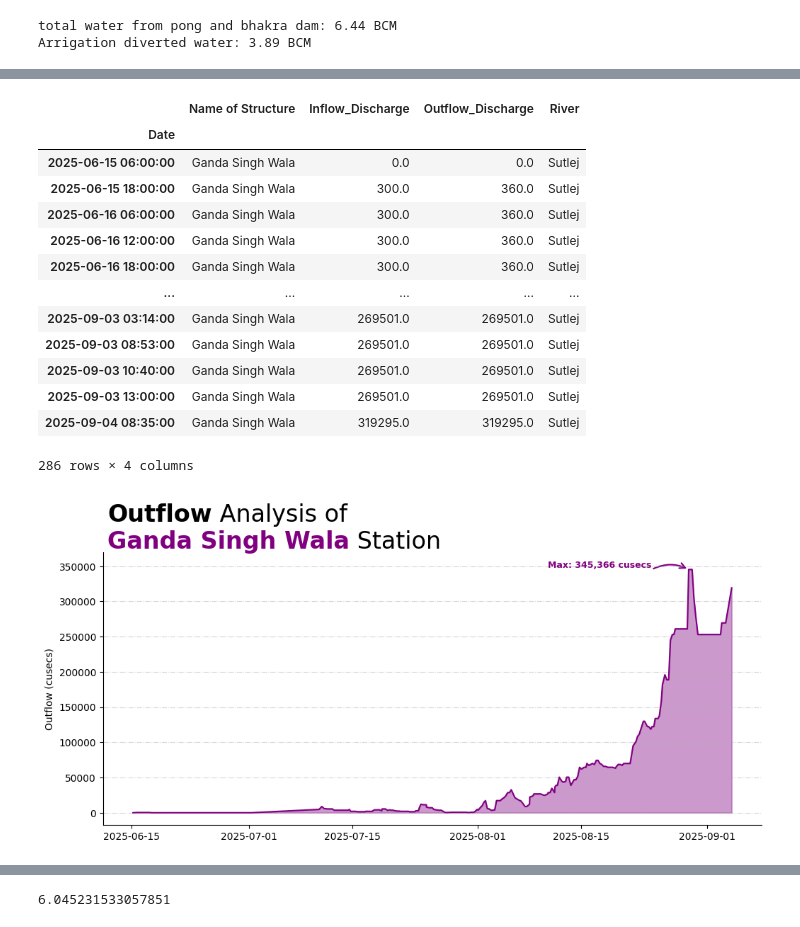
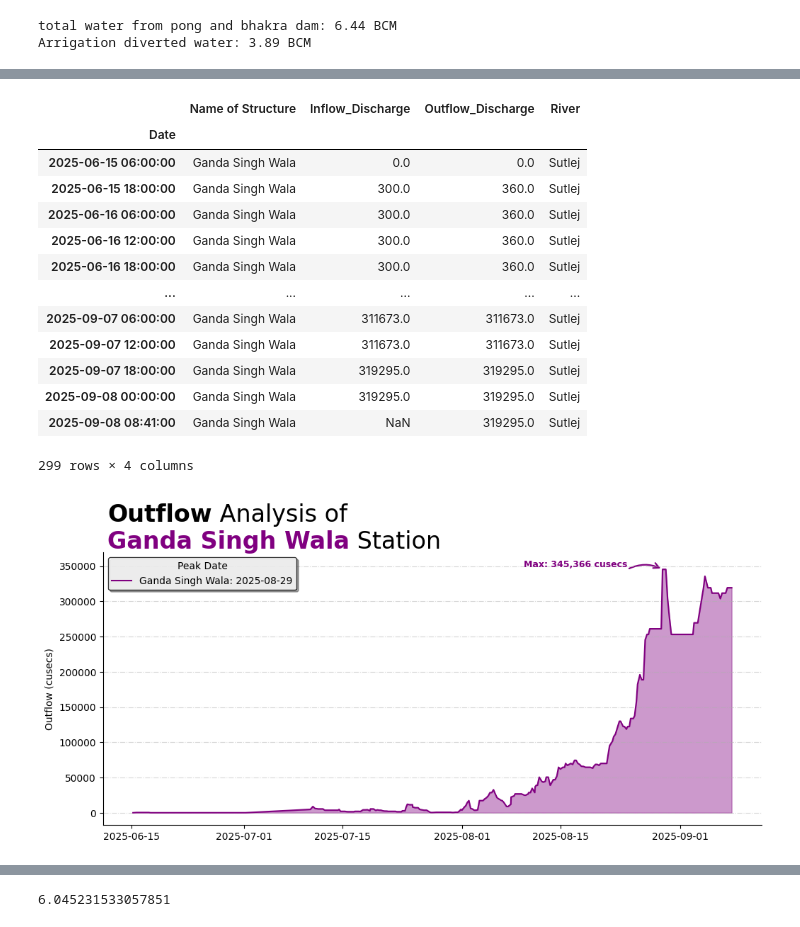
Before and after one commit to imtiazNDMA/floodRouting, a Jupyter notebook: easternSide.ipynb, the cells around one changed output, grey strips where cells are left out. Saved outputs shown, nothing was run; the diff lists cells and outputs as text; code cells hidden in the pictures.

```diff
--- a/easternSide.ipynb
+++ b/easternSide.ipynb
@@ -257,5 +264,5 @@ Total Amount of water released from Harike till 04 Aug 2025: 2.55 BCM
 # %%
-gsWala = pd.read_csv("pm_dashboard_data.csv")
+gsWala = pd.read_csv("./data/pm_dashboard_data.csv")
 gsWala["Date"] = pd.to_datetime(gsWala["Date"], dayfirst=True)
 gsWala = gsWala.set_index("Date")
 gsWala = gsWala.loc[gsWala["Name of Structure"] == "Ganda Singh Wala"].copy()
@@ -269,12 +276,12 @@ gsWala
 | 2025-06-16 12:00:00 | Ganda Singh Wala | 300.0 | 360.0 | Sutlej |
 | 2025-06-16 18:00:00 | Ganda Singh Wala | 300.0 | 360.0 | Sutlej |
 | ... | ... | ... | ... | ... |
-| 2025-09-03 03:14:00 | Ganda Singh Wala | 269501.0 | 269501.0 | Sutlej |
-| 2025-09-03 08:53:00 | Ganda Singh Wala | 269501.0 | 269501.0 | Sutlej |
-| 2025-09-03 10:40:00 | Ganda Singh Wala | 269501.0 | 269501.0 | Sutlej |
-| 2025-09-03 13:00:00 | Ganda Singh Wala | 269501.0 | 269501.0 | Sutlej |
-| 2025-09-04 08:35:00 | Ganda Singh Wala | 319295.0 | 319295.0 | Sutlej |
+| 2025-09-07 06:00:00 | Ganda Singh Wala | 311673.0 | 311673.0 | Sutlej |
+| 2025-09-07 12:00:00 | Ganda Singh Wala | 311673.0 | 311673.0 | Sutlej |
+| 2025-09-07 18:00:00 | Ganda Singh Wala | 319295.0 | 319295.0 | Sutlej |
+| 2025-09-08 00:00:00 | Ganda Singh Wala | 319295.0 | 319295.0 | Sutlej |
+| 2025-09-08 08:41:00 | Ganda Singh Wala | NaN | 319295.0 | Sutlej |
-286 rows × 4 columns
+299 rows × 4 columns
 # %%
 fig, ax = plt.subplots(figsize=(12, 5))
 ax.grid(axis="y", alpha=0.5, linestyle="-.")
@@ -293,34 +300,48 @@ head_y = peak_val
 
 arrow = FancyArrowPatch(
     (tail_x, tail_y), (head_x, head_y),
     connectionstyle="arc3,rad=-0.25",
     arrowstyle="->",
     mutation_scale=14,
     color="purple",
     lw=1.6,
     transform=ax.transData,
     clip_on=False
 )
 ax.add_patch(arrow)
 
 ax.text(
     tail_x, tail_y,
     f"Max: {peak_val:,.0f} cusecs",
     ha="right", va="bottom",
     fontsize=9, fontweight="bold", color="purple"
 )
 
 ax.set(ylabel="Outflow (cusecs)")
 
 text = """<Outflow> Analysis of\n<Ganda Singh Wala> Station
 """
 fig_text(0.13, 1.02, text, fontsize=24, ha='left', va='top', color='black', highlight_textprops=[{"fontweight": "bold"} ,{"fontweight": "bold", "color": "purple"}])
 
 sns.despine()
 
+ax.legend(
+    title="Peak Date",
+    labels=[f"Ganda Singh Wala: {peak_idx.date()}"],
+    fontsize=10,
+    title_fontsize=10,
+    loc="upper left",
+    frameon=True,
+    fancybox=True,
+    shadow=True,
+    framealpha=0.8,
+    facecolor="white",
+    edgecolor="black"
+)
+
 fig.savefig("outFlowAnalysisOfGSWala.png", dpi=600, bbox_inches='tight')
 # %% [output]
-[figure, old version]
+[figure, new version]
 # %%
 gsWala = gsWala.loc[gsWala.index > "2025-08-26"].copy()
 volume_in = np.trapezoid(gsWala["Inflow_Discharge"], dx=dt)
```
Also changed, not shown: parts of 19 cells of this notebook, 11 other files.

****************

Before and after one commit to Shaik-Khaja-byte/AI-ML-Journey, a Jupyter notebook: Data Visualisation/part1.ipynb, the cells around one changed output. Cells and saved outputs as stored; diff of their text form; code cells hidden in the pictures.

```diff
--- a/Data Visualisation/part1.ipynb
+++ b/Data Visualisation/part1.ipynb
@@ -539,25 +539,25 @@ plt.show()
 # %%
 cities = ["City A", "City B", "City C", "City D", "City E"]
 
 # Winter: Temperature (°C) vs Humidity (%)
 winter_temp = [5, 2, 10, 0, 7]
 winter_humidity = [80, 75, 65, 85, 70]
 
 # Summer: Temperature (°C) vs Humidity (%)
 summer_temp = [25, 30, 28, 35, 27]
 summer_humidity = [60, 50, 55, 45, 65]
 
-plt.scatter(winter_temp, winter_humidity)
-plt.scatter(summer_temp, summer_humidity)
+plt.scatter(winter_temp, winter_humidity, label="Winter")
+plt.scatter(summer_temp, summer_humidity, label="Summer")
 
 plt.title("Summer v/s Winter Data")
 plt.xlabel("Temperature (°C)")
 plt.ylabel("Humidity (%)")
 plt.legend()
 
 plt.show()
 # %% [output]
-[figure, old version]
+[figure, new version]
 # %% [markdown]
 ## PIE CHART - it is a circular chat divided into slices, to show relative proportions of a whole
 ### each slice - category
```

****************

■ **TASK DESCRIPTION**: Pick out every line above that holds the word "easternSide" and copy it.

■ **ANSWER BELOW**:
Before and after one commit to imtiazNDMA/floodRouting, a Jupyter notebook: easternSide.ipynb, the cells around one changed output, grey strips where cells are left out. Saved outputs shown, nothing was run; the diff lists cells and outputs as text; code cells hidden in the pictures.
--- a/easternSide.ipynb
+++ b/easternSide.ipynb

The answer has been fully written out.